What should the colour be?
The normal colour of stool is brown. However, the normal stool colour may range from light yellow or brown to almost black.
A stool that is yellow often suggests the presence of undigested fats. Patients with liver and gallbladder diseases such as hepatitis – infective, alcoholic, or non-alcoholic -, cholecystitis, and gallstones can also have yellow stools.
Yellow stool may also occur as a result of diseases affecting the pancreas such as pancreatic insufficiency, which reduces the delivery of digestive enzymes to the intestines.
Some other causes of dark yellow stools include cystic fibrosis, chronic pancreatitis, chronic alcohol abuse, and obstruction of the pancreatic duct carrying enzymes to the intestines usually due to pancreatic cancer.
Celiac disease is another condition that could cause greasy and yellow stool. Infections like Giardia and fast transit time are some other causes of yellow stool.
Having red stools is common after eating beetroot. The stool colour is restored to normal within a day or two in this case. Eating other red vegetables and cranberries can also turn the stool red in colour.
However, if you haven’t just eaten something “red”, red stools could be a sign of bleeding in the lower part of the gastrointestinal tract and would require attention. If the bleeding originates from the lower part of the intestines, blood would not come into prolonged contact with the digestive enzymes due to the very short distance between the site of bleeding and the rectum, causing the stool to appear dark red.
Conditions affecting the anus such as proctitis, bleeding piles, and fissures can also cause red stools.
The common causes of black stool, also called melena, include the use of iron supplements and bismuth-containing medications like bismuth subsalicylate and Pepto-Bismol. The dark colour of stools caused due to any of these medications is typically not foul-smelling or sticky in texture. Black stool can be harmless (caused by a medication) or a sign that something is terribly wrong.
When bleeding occurs in the stomach and the upper part of the small intestine, the stool tends to turn black and sticky. It is often described as black and tarry stool. Generally, the black, tarry stool is foul-smelling.
Black stool can also be a sign of bleeding in the stomach due to gastritis or peptic ulcer. This change in colour occurs due to the chemical reactions occurring between the blood and the digestive enzymes released by the intestines as the food passes further through the digestive tract.
Eating green foods like spinach can cause stool to appear more green than normal.
The green colour of stool can be due to the presence of a pigment called bilirubin. When stool passes through the intestines rapidly, there would be very little time for bilirubin to undergo the usual chemical changes, causing the stool to appear green due to the rapid transit.
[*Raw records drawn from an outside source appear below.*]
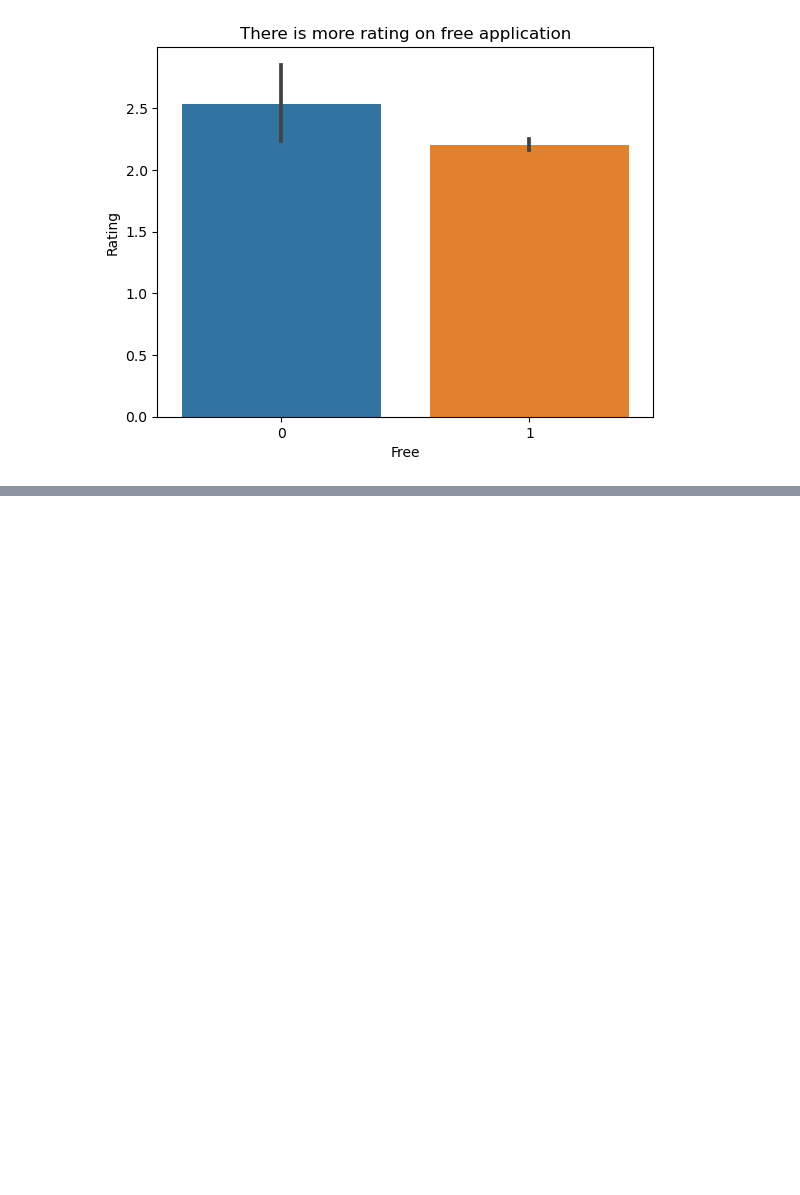
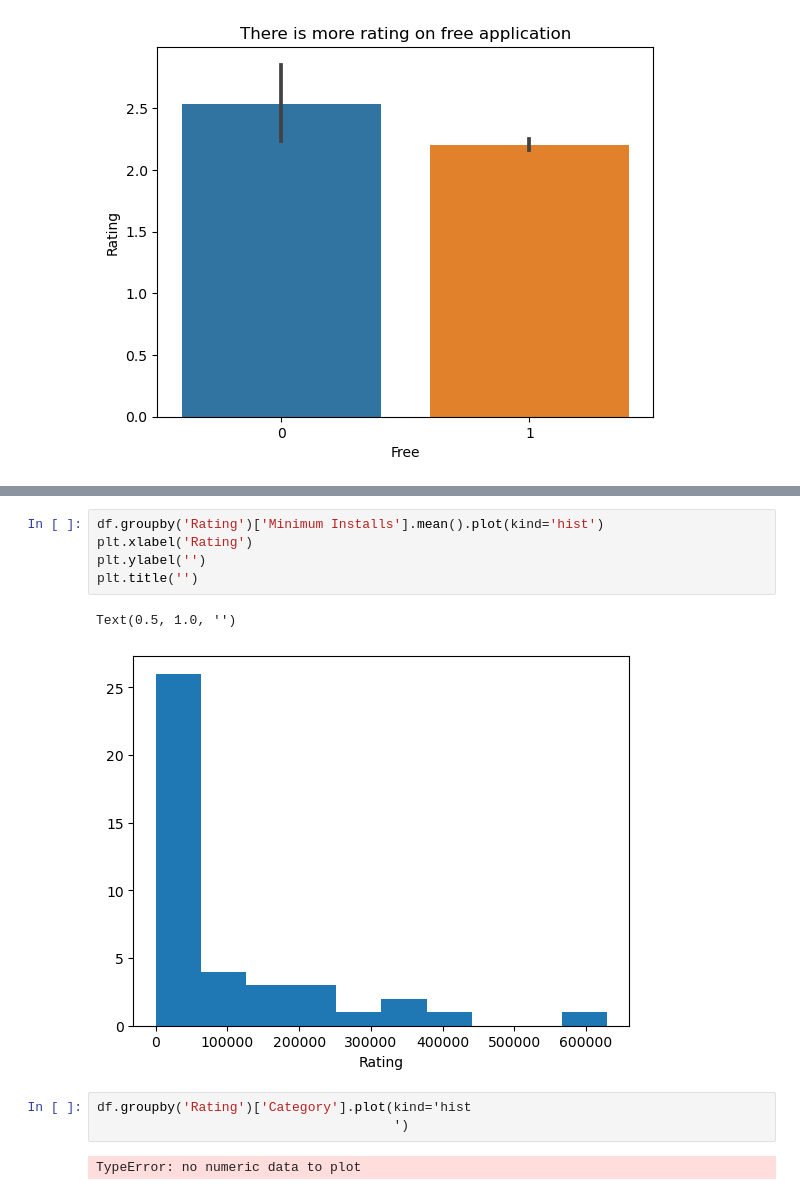
Before and after one commit to LouLan99/User-Rating-Prediction-Model, a Jupyter notebook: notebooks/01-data-loading-cleaning copy.ipynb, the cells around one changed output, grey strips where cells are left out. Saved outputs shown, nothing was run; the diff lists cells and outputs as text; blank space fills up the shorter version.

```diff
--- a/notebooks/01-data-loading-cleaning copy.ipynb
+++ b/notebooks/01-data-loading-cleaning copy.ipynb
@@ -553,0 +562,13 @@ Text(0.5, 1.0, 'There is more rating on free application')
+# %%
+df.groupby('Rating')['Minimum Installs'].mean().plot(kind='hist')
+plt.xlabel('Rating')
+plt.ylabel('')
+plt.title('')
+# %% [output]
+Text(0.5, 1.0, '')
+[figure, added]
+# %%
+df.groupby('Rating')['Category'].plot(kind='hist
+                                      ')
+# %% [output]
+TypeError: no numeric data to plot
```
Also changed, not shown: parts of 1 cell of this notebook.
Liver diseases like hepatitis, cirrhosis, and fatty liver disease can cause green stool. Infections like salmonella and biliary imbalances caused due to conditions like bile duct obstruction, cholecystitis, and gall stones are other common causes of green stool. The use of iron supplements and some antibiotics can also make the stool turn green.
Chalky white stool
Chalky white stool often occurs due to liver diseases, which affect the metabolism of fat causing the fats in foods to be excreted in the stool instead of getting properly digested.
Good job Deborah on this article. When my brother and I were taking care of Mom 24/7 we checked her bowel movement. If you are a care taker this is good to know. She passed in 2010 but she made it to 97 years young. Sorry to hear about your grandmother. She is paradise. No more pain and suffering. Blessing to you all!
Hi Shirley, thank you! You’re so right. It’s very important to know this information as a care taker. I’m sorry for your loss, she did indeed reach a wonderful age!
How can I improve my gut health together with Parkinson’s disease?
Hi John, thanks for your comment. Have you seen our article on Parkinson’s disease? You’ll find it under the blog :)